A bank of drawers is often built to an overall height of 80 centimetres, which allows for three drawers at 25 centimetres high each and a kickboard of 5 centimetres, with a depth of 45 centimetres. Of course, with custom joinery you can tweak these measurements to suit your storage needs. Shelving is commonly 45 centimetres deep and often includes pegs to allow you to adjust the height of the shelf.
Tip: Try to keep some consistency of lines throughout the space. This ensures the space is visually pleasing – the repetition of alternate yellow drawer fronts and shelving is a good example of how to achieve this.
Storage up top
Try to maximise all the space you have by adding storage up to the ceiling. Use higher shelving and pigeon holes to store off-season clothing, travelling items or spare linen. If your ceilings are 250 centimetres high or more, this can literally mean an extra cubic metre of storage space – which is nothing to sniff at.
Tip: Keep things that are stored up top labelled and in a matching group of dust-proof containers, such as the striped boxes seen here. This is both visually attractive and very practical.
Any fashionista will tell you how important considered shoe storage is, to keep them looking good and allow ease of access. When constructing shelving for shoes, a good starting point is to allow a 22-26 centimetre height for heels and flats, and the same for most men’s shoes; roughly double that for boots.
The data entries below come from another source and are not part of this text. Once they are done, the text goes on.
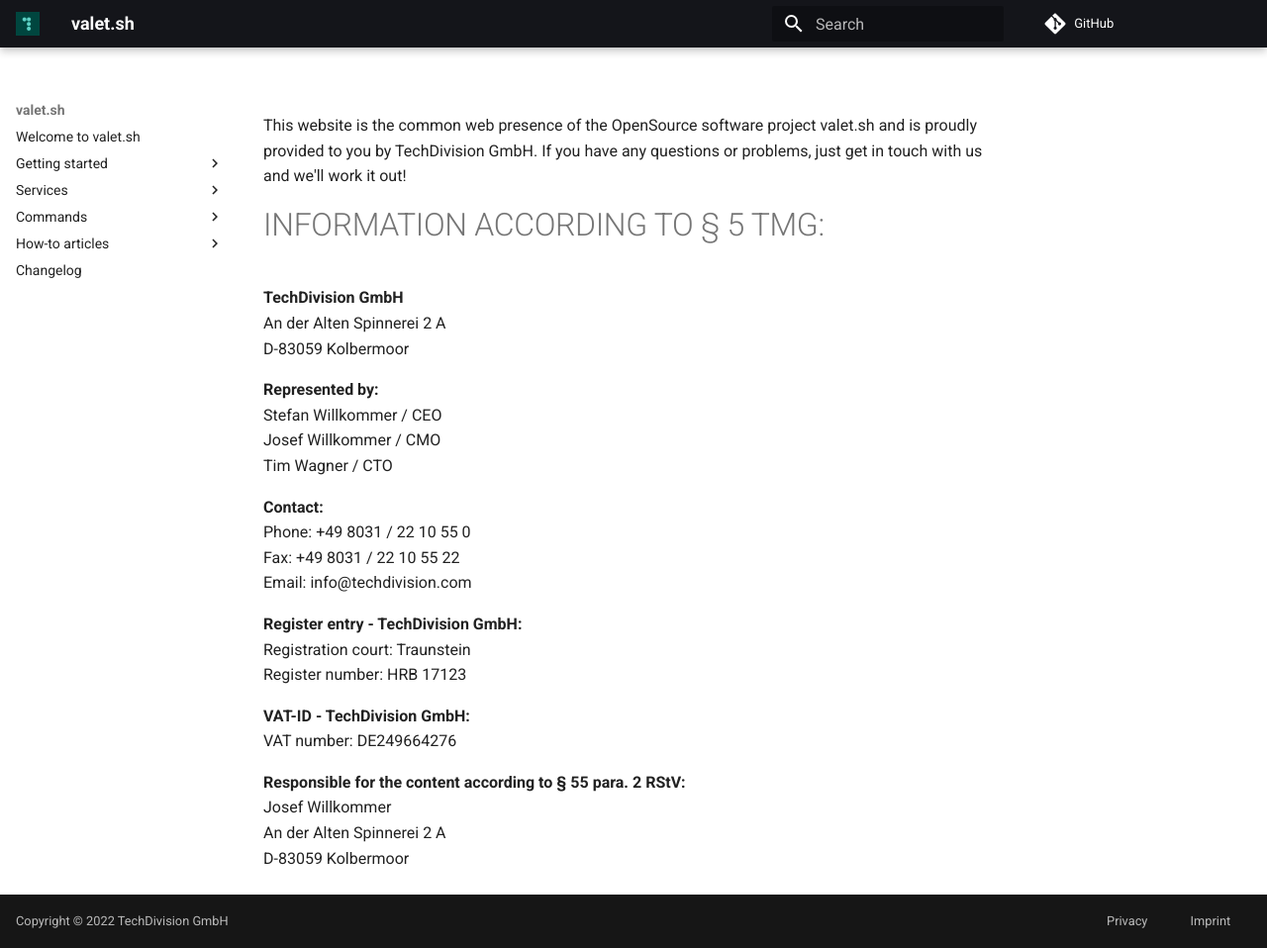
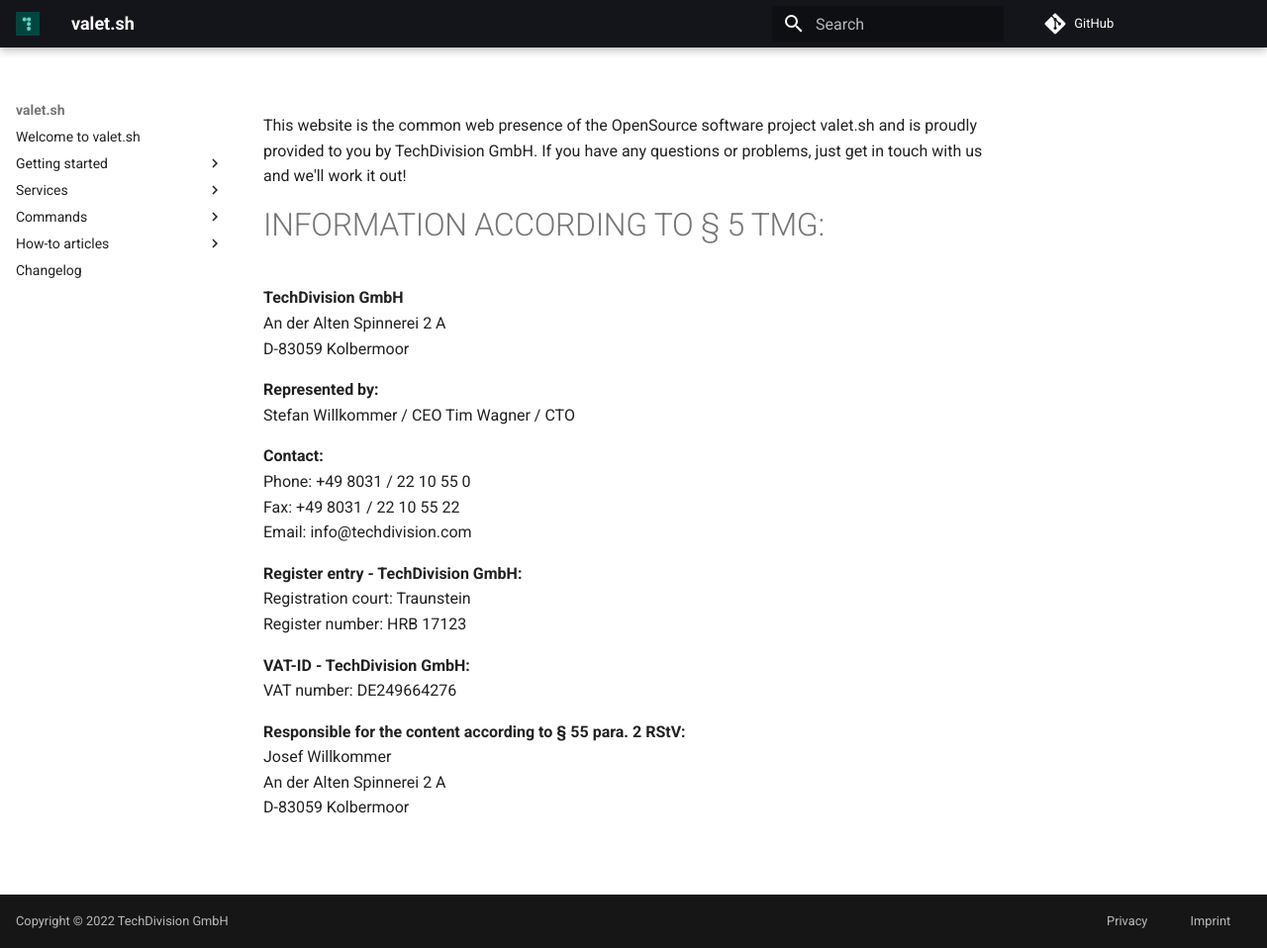
Before and after one commit to valet-sh/docs, an MkDocs documentation site: the page built from docs/imprint.md, in a window 1280 px wide and 958 px high. Shown: the whole window at 99% size. Built offline with MkDocs 1.6.1 and Material for MkDocs 9.7.7, drawn with Linux system fonts in a browser that asks for light colours; comment, search, counter and statistics services are not loaded.

Commit message:
Update imprint.md

```diff
--- a/docs/imprint.md
+++ b/docs/imprint.md
@@ -17,7 +17,6 @@
 
 <strong>Represented by:</strong>
 Stefan Willkommer / CEO
-Josef Willkommer / CMO
 Tim Wagner / CTO
 
 
```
Bear in mind that you’ll need to allow for even more space if you have boots that don’t have pliant shafts.
If you’re going to incorporate pigeon holes for individual pairs, you’ll need 22-30 centimetres in width (depending on shoe size), a depth of at least 35 centimetres for women’s shoes and a tad more for men. You might also be interested in angled shoe racks – ask your robe specialist or interior designer for options.
Having a place for everything (and keeping everything in its place) helps you to keep on top of what you have, making planning what to wear each day easier. Merchandising, or displaying bags and accessories in a similar way to high-end shops, is sure to put a smile on your face every time you walk into your robe area. If you decide on this kind of look, don’t forget to allow space for being able to store and style your favourite pieces beautifully.
A series of smaller pigeon holes for ties or belts is a neat way of storing and displaying otherwise tricky items. Also leave an open bench space for displaying or keeping awkward items, such as hats or unusual jewellery.
Whether from natural or artificial sources, you’ll need plenty of lighting in your walk-in robe. A skylight that can be opened and closed off is a great way to light up the space, but if that’s impossible to install, keep to warm-white down lights. Consider adding a gorgeous pendant light if you have the space as it ups the glam stakes enormously.
Speak to your manufacturer about installing LED lighting above hanging rods or shelves as it really does help you to see everything easily.
As for mirrors, you’ll need at least one that is full length to check yourself out from top to toe, and possibly additional smaller mirrors for when you need to get close up to fix a tie or scarf.
If you have a make-up station in the room, add a mirror over a dressing table and surround it with large filament globes for extra clarity.
Clear-fronted doors and drawers not only help you find things easily, they also look really smart. Glass shelves for accessories look great too, and allow light to stream into these areas.
Make sure you keep a bank of drawers or at least one cupboard with a solid door as you may want to keep some things, such as fragile vintage clothing, out of the light and stored in a dark cool place.
If you decide to add doors to keep your robe looking ordered, or to protect clothes from dust, there are lots of options available. Try timber veneer finishes, polyurethane in almost any colour, or frosted glass.
Mirrored doors will make a walk-in robe look bigger and are super practical too.